Suzie Cunliffe is a professional copywriter working in Cornwall.
1. Be specific
Don’t give generic descriptions.
You will build a much better story / character / setting by introducing specifics to your narrative
2. Avoid adverbs
Going through a text and strengthening the verb instead will instantly lift your writing.
3. Make every word earn its place
Whether it’s an adverb or an adjective, noun, vowel or connector make sure it is adding something to the reader’s experience. Watch dialogue especially and if your character is saying the same thing three ways, lose two of them.
4. Keep it simple
Make your story as complex as you like, but tell it simply. If a reader is confused they are likely to move onto the next story. Split up long sentences, don’t use three weak words where one stronger one will do.
5. Show me, don’t tell me
This one has been so important for me. At a basic level, don’t say ‘John was anxious’ say “John had bitten the fingernail on his index finger so far he could no longer hook his teeth behind it to gnaw.”
6. Trust the Reader
In the example above did you know what John was feeling from what he was doing? There you go. Trust your reader.
7. What do they want?
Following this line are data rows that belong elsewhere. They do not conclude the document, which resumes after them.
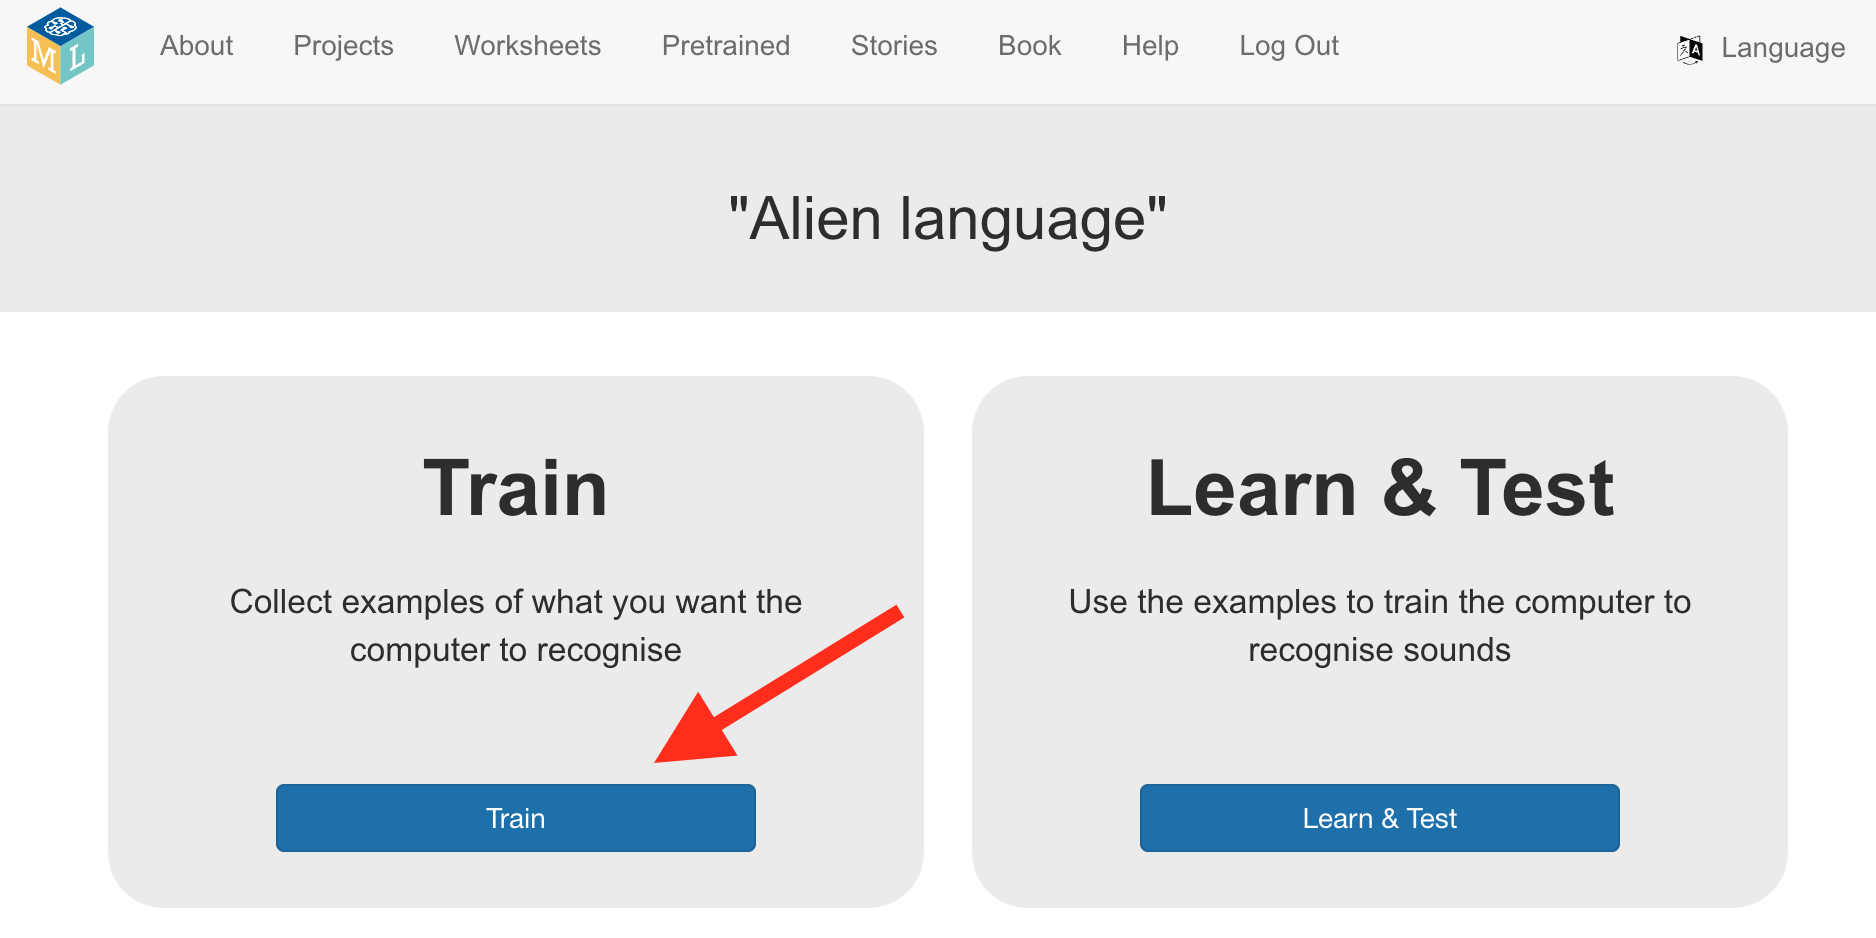
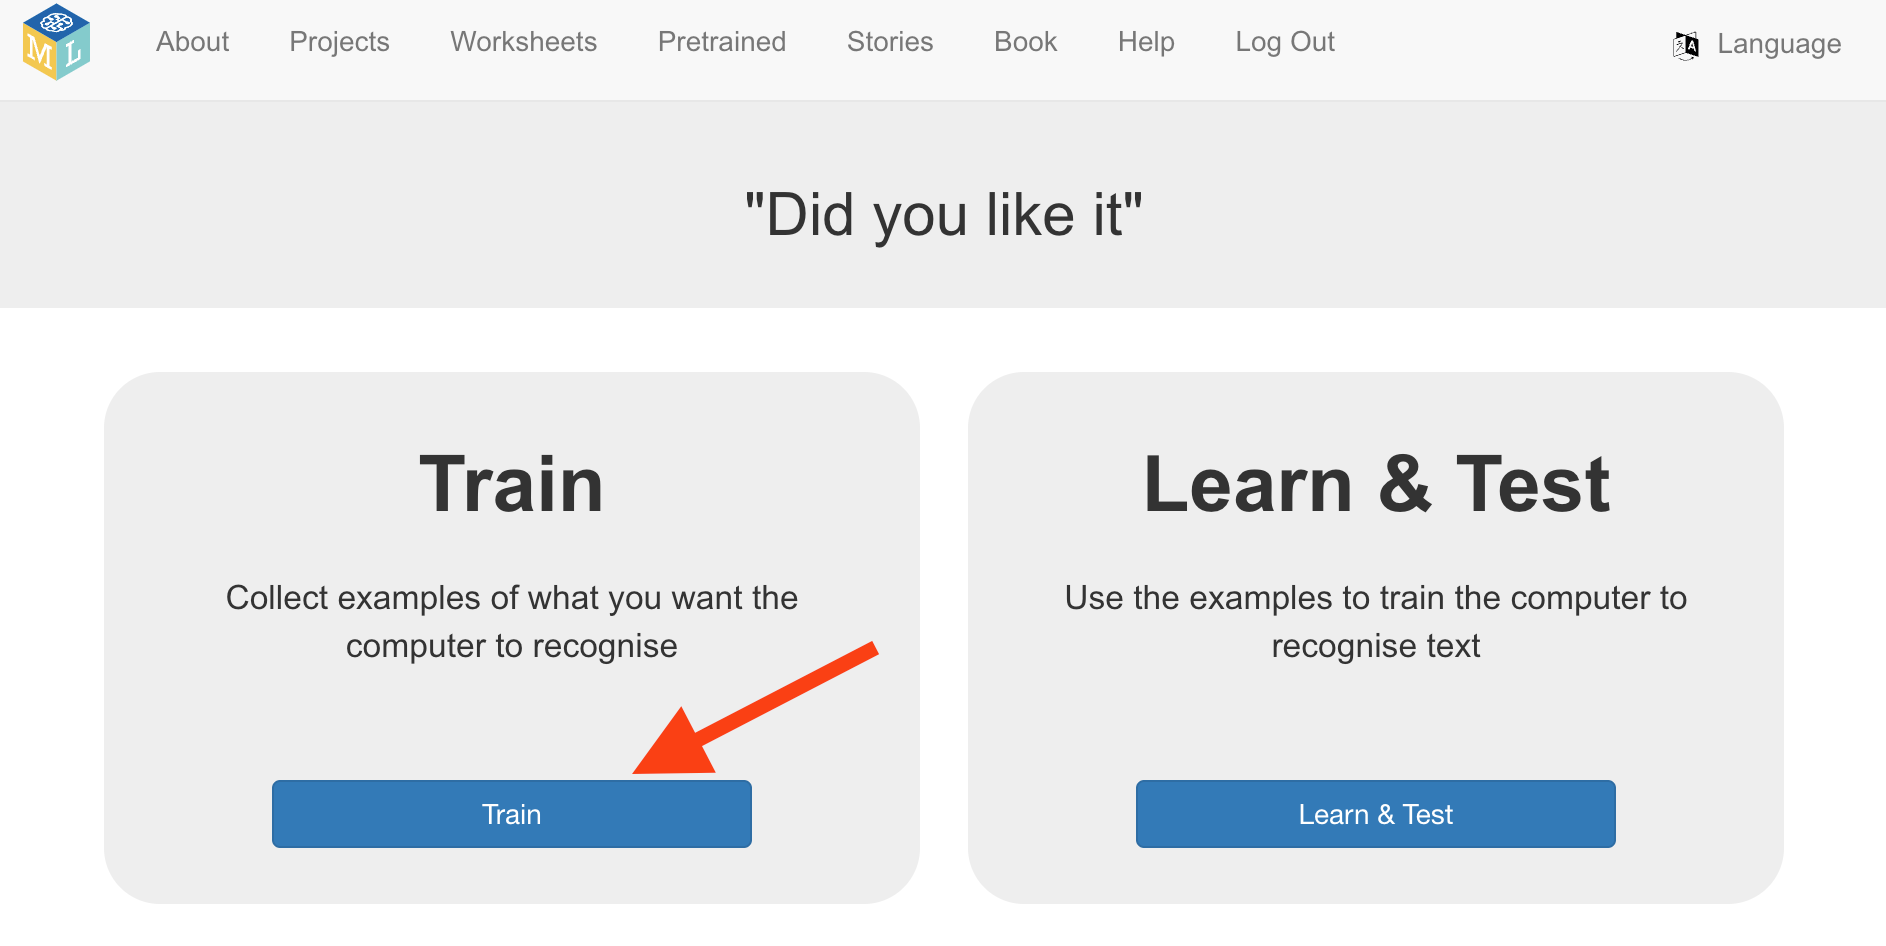
Update 3

diff --git a/en/step_3.md b/en/step_3.md
@@ -1,39 +1,25 @@
-## Collect examples for training
+## Example comments
 
-Next, try a better approach: teaching the computer to recognise messages for itself.
+Your machine learning model needs some examples of positive and negative comments people might make about movies. 
 
 --- task ---
-+ Close the Scratch window and go back to the Machine Learning for Kids website.
-
-+ Click on **< Back to project**.
++ Click on **+ Add new label** and create a label called `positive`.
 --- /task ---
 
 --- task ---
-+ You need to collect some examples to train the computer. Click the **Train** button.
-![Project main menu](images/project-make.png)
++ Click on **+ Add example** inside the box for the new `positive` label, and type in the nicest comment about a movie or book that you can think of. 
 
-+ Click on **+ Add new label** and call it `positive comments`.  Do that again, and create a second bucket called `negative comments`. 
-![2 empty classes named positive_comments and negative_comments](images/positive-and-negative.png)
-
-+ Click on the **Add example** button in the **positive comments** bucket, and type in the nicest comment about a movie or book that you can think of. 
-
-+ Click on the **Add example** button in the **negative comments** bucket, and type in the meanest comment about a movie or book that you can think of. 
++ Repeat until you have added **at least six examples** of positive comments.
 --- /task ---
 
 --- task ---
-+ Continue to **Add examples** until you have got at least **six** compliments and **six** insults.
++ Click on **+ Add new label** again, and this time create a label called `negative`.
+
++ Add **six examples** of negative comments. 
+--- /task ---
+
 ![6 examples of positive comments: "The cast were brilliant", "The plot was great", "The scenes were awesome", "The story sparked my imagination", "I loved the main character", "The soundtrack rocked" and 6 examples of negative comments: "The cast were awful", "The plot made no sense", "The scenes were too dark", "The story was boring", "I hated the main character", "The soundtrack put me to sleep"](images/example-messages.png)
 
---- collapse ---
----
-title: Tips for creating good examples
----
-+ **More is good**: The more examples you give your program, the better the program should get at determining whether your comments are positive or negative. 
 
-+ **Equal numbers**: Add roughly the same number of examples for each type of comment. If you have a lot of examples for one type and not the other, this can affect the way that the program learns to recognise them. 
 
-+ **Make the examples really different from each other**: Try to think of lots of different types of example. For example, make sure that you include some long examples and some very short ones.
- 
---- /collapse ---
---- /task ---
 

diff --git a/en/step_1.md b/en/step_1.md
@@ -1,6 +1,6 @@
 ## Introduction
 
-Create a character that will determine whether you liked or disliked a movie or book based on what you say, and react appropriately.
+Create a character that will react to what you say about a movie or book, either positive or negative.
 
 --- no-print ---
 ![Complete project](images/did-you-like-it.gif)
Think about what each of your characters wants in a scene and this will propel them forward.
Their actions should be based on their desires and the reader should get a sense of what that is, without you, the author, having to say it out loud.
8. Bury the Details
This is about keeping some mystery alive.
Similar to the previous point it’s about creating a subtext to a scene to make it more real. Convey the characters wants in their actions rather than just plonking them on the page.
9. Let the reader ask the questions
Think very carefully before putting a question in your text. Not “John entered the room. Why was it so empty? What had happened here?” but “John pushed open the door. The room creaked with emptiness. A star of David was painted on one wall in what looked like blood.”
10. Read it aloud
Usually the best way to pick up sentences that sound wrong.
If you stumble over it. Bin it.
Or change it if you’re feeling slightly less draconian!
Find a reader (or two) who you can ask to critique. You’ll be surprised how people tend to pick up the same problems; making it far easier to redraft.
12. Find your voice
This is tricky but as a writer your voice needs to stand out from the din of the crowd.
A good exercise is to write a description of your home town. Close your eyes; picture yourself there and…
13. Just write
No inspiration? Tough.
If you have to hang around waiting for inspiration to strike then you might as well give up now. Write it even if it sucks – first drafts usually do anyway – like an athlete, training is important.
Bottom line: if you don’t write: you’re not a writer!